▸ What you are asked to do: In the copy, include no pictures. Reproduce the rest of the entries exactly.

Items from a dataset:
►
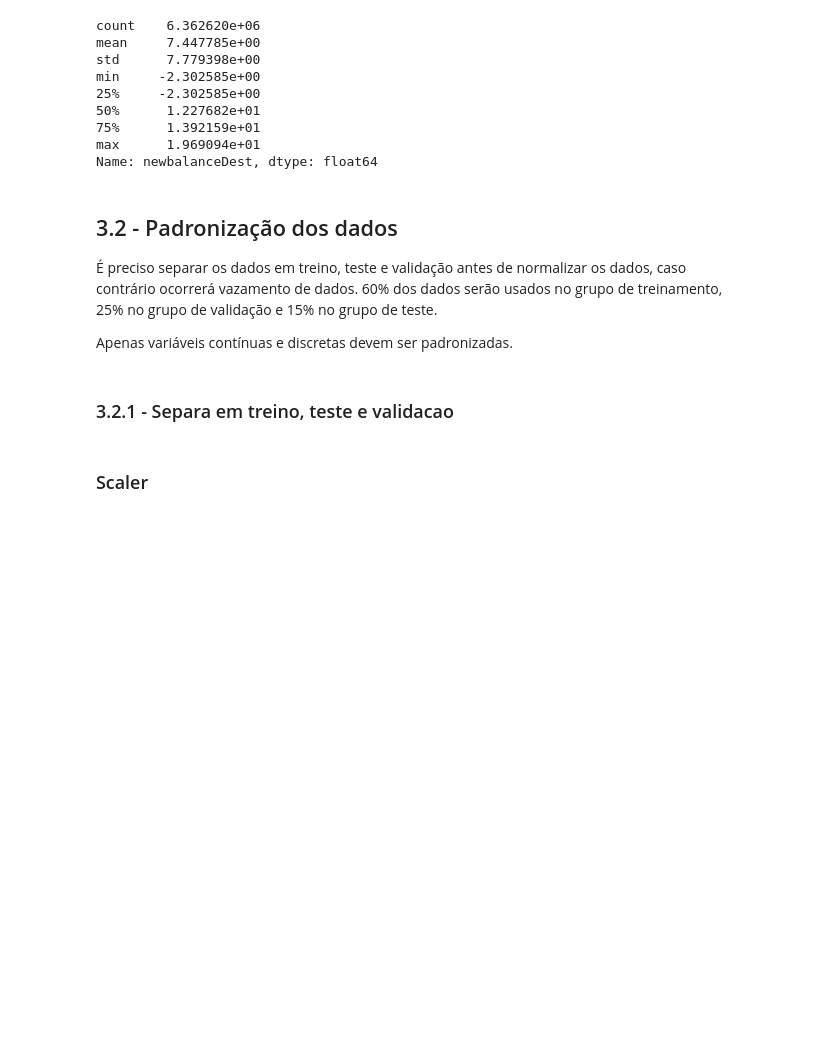
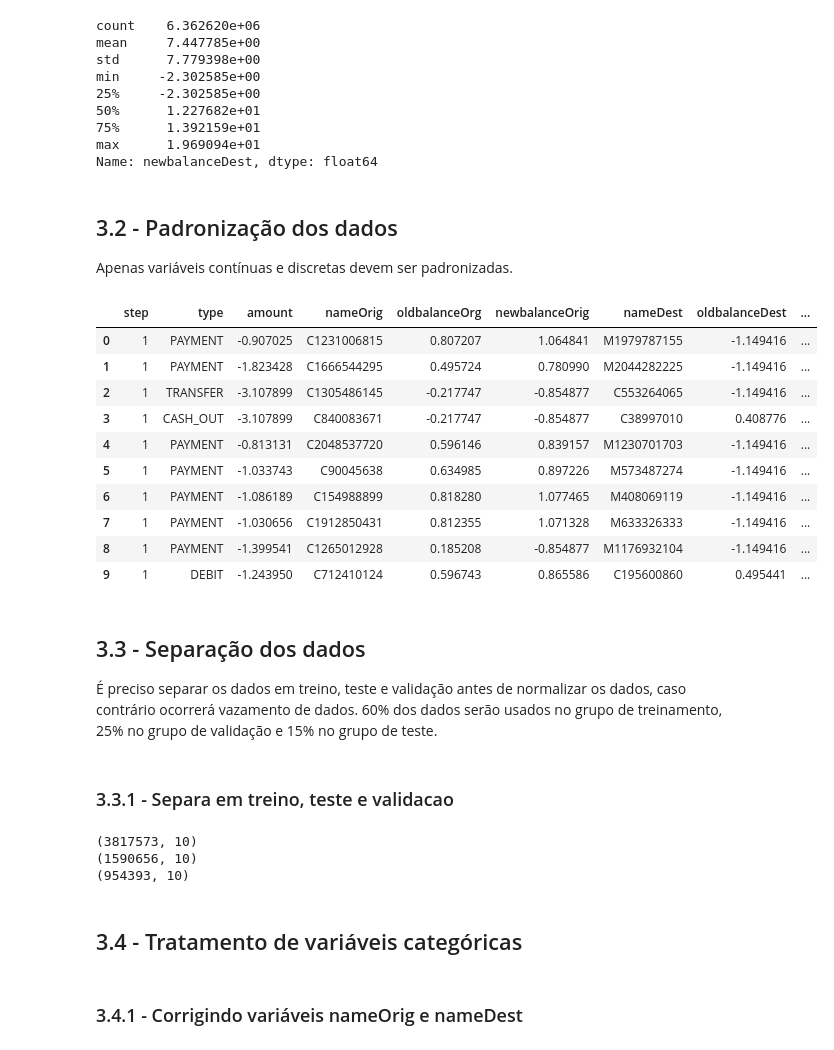
Before and after one commit to henriquemoc/Fraud-Classification, a Jupyter notebook: fraude.ipynb, the cells around one changed output. Saved outputs shown, nothing was run; the diff lists cells and outputs as text; code cells hidden in the pictures; blank space fills up the shorter version.

Commit message:
Update fraude.ipynb
Adicionando método padrão para download do dataset e tratando variáveis categóricas

```diff
--- a/fraude.ipynb
+++ b/fraude.ipynb
@@ -583,14 +613,34 @@ min     -2.302585e+00
 75%      1.392159e+01
 max      1.969094e+01
 Name: newbalanceDest, dtype: float64
+# %% [markdown]
+## 3.2 - Padronização dos dados
+Apenas variáveis contínuas e discretas devem ser padronizadas.
+# %%
+colunas_x_scaler = ["amount", "oldbalanceOrg", "newbalanceOrig", "oldbalanceDest", "newbalanceDest"]
+scaler = Scaler()
+
+df[colunas_x_scaler] = scaler.fit_transform(df[colunas_x_scaler])
+# %%
+df.head(10)
+# %% [output]
+|  | step | type | amount | nameOrig | oldbalanceOrg | newbalanceOrig | nameDest | oldbalanceDest | ... |
+| 0 | 1 | PAYMENT | -0.907025 | C1231006815 | 0.807207 | 1.064841 | M1979787155 | -1.149416 | ... |
+| 1 | 1 | PAYMENT | -1.823428 | C1666544295 | 0.495724 | 0.780990 | M2044282225 | -1.149416 | ... |
+| 2 | 1 | TRANSFER | -3.107899 | C1305486145 | -0.217747 | -0.854877 | C553264065 | -1.149416 | ... |
+| 3 | 1 | CASH_OUT | -3.107899 | C840083671 | -0.217747 | -0.854877 | C38997010 | 0.408776 | ... |
+| 4 | 1 | PAYMENT | -0.813131 | C2048537720 | 0.596146 | 0.839157 | M1230701703 | -1.149416 | ... |
+| 5 | 1 | PAYMENT | -1.033743 | C90045638 | 0.634985 | 0.897226 | M573487274 | -1.149416 | ... |
+| 6 | 1 | PAYMENT | -1.086189 | C154988899 | 0.818280 | 1.077465 | M408069119 | -1.149416 | ... |
+| 7 | 1 | PAYMENT | -1.030656 | C1912850431 | 0.812355 | 1.071328 | M633326333 | -1.149416 | ... |
+| 8 | 1 | PAYMENT | -1.399541 | C1265012928 | 0.185208 | -0.854877 | M1176932104 | -1.149416 | ... |
+| 9 | 1 | DEBIT | -1.243950 | C712410124 | 0.596743 | 0.865586 | C195600860 | 0.495441 | ... |
 # %% [markdown]
-## 3.2 - Padronização dos dados
+## 3.3 - Separação dos dados
 É preciso separar os dados em treino, teste e validação antes de normalizar os dados, caso contrário ocorrerá vazamento de dados.
 60% dos dados serão usados no grupo de treinamento, 25% no grupo de validação e 15% no grupo de teste.
-
-Apenas variáveis contínuas e discretas devem ser padronizadas.
 # %% [markdown]
-### 3.2.1 - Separa em treino, teste e validacao
+### 3.3.1 - Separa em treino, teste e validacao
 # %%
 tamanho_df = df.shape[0]
 colunas_y = ["isFraud"]
@@ -611,5 +661,3 @@ y_validacao =  df.loc[fim_treino:fim_validacao, colunas_y]
 
 x_teste =  df.loc[fim_validacao:tamanho_df , colunas_x]
 y_teste = df.loc[fim_validacao:tamanho_df, colunas_y]
-# %% [markdown]
-### Scaler
@@ -629,0 +664,12 @@ x_teste[colunas_x_scaler] = scaler.fit_transform(x_teste[colunas_x_scaler])
+# %%
+print(x_treino.shape)
+print(x_validacao.shape)
+print(x_teste.shape)
+# %% [output]
+(3817573, 10)
+(1590656, 10)
+(954393, 10)
+# %% [markdown]
+## 3.4 - Tratamento de variáveis categóricas
+# %% [markdown]
+### 3.4.1 - Corrigindo variáveis nameOrig e nameDest
```
Also changed, not shown: parts of 44 cells of this notebook.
◄
▸ Solution:
Before and after one commit to henriquemoc/Fraud-Classification, a Jupyter notebook: fraude.ipynb, the cells around one changed output. Saved outputs shown, nothing was run; the diff lists cells and outputs as text; code cells hidden in the pictures; blank space fills up the shorter version.

Commit message:
Update fraude.ipynb
Adicionando método padrão para download do dataset e tratando variáveis categóricas

```diff
--- a/fraude.ipynb
+++ b/fraude.ipynb
@@ -583,14 +613,34 @@ min     -2.302585e+00
 75%      1.392159e+01
 max      1.969094e+01
 Name: newbalanceDest, dtype: float64
+# %% [markdown]
+## 3.2 - Padronização dos dados
+Apenas variáveis contínuas e discretas devem ser padronizadas.
+# %%
+colunas_x_scaler = ["amount", "oldbalanceOrg", "newbalanceOrig", "oldbalanceDest", "newbalanceDest"]
+scaler = Scaler()
+
+df[colunas_x_scaler] = scaler.fit_transform(df[colunas_x_scaler])
+# %%
+df.head(10)
+# %% [output]
+|  | step | type | amount | nameOrig | oldbalanceOrg | newbalanceOrig | nameDest | oldbalanceDest | ... |
+| 0 | 1 | PAYMENT | -0.907025 | C1231006815 | 0.807207 | 1.064841 | M1979787155 | -1.149416 | ... |
+| 1 | 1 | PAYMENT | -1.823428 | C1666544295 | 0.495724 | 0.780990 | M2044282225 | -1.149416 | ... |
+| 2 | 1 | TRANSFER | -3.107899 | C1305486145 | -0.217747 | -0.854877 | C553264065 | -1.149416 | ... |
+| 3 | 1 | CASH_OUT | -3.107899 | C840083671 | -0.217747 | -0.854877 | C38997010 | 0.408776 | ... |
+| 4 | 1 | PAYMENT | -0.813131 | C2048537720 | 0.596146 | 0.839157 | M1230701703 | -1.149416 | ... |
+| 5 | 1 | PAYMENT | -1.033743 | C90045638 | 0.634985 | 0.897226 | M573487274 | -1.149416 | ... |
+| 6 | 1 | PAYMENT | -1.086189 | C154988899 | 0.818280 | 1.077465 | M408069119 | -1.149416 | ... |
+| 7 | 1 | PAYMENT | -1.030656 | C1912850431 | 0.812355 | 1.071328 | M633326333 | -1.149416 | ... |
+| 8 | 1 | PAYMENT | -1.399541 | C1265012928 | 0.185208 | -0.854877 | M1176932104 | -1.149416 | ... |
+| 9 | 1 | DEBIT | -1.243950 | C712410124 | 0.596743 | 0.865586 | C195600860 | 0.495441 | ... |
 # %% [markdown]
-## 3.2 - Padronização dos dados
+## 3.3 - Separação dos dados
 É preciso separar os dados em treino, teste e validação antes de normalizar os dados, caso contrário ocorrerá vazamento de dados.
 60% dos dados serão usados no grupo de treinamento, 25% no grupo de validação e 15% no grupo de teste.
-
-Apenas variáveis contínuas e discretas devem ser padronizadas.
 # %% [markdown]
-### 3.2.1 - Separa em treino, teste e validacao
+### 3.3.1 - Separa em treino, teste e validacao
 # %%
 tamanho_df = df.shape[0]
 colunas_y = ["isFraud"]
@@ -611,5 +661,3 @@ y_validacao =  df.loc[fim_treino:fim_validacao, colunas_y]
 
 x_teste =  df.loc[fim_validacao:tamanho_df , colunas_x]
 y_teste = df.loc[fim_validacao:tamanho_df, colunas_y]
-# %% [markdown]
-### Scaler
@@ -629,0 +664,12 @@ x_teste[colunas_x_scaler] = scaler.fit_transform(x_teste[colunas_x_scaler])
+# %%
+print(x_treino.shape)
+print(x_validacao.shape)
+print(x_teste.shape)
+# %% [output]
+(3817573, 10)
+(1590656, 10)
+(954393, 10)
+# %% [markdown]
+## 3.4 - Tratamento de variáveis categóricas
+# %% [markdown]
+### 3.4.1 - Corrigindo variáveis nameOrig e nameDest
```
Also changed, not shown: parts of 44 cells of this notebook.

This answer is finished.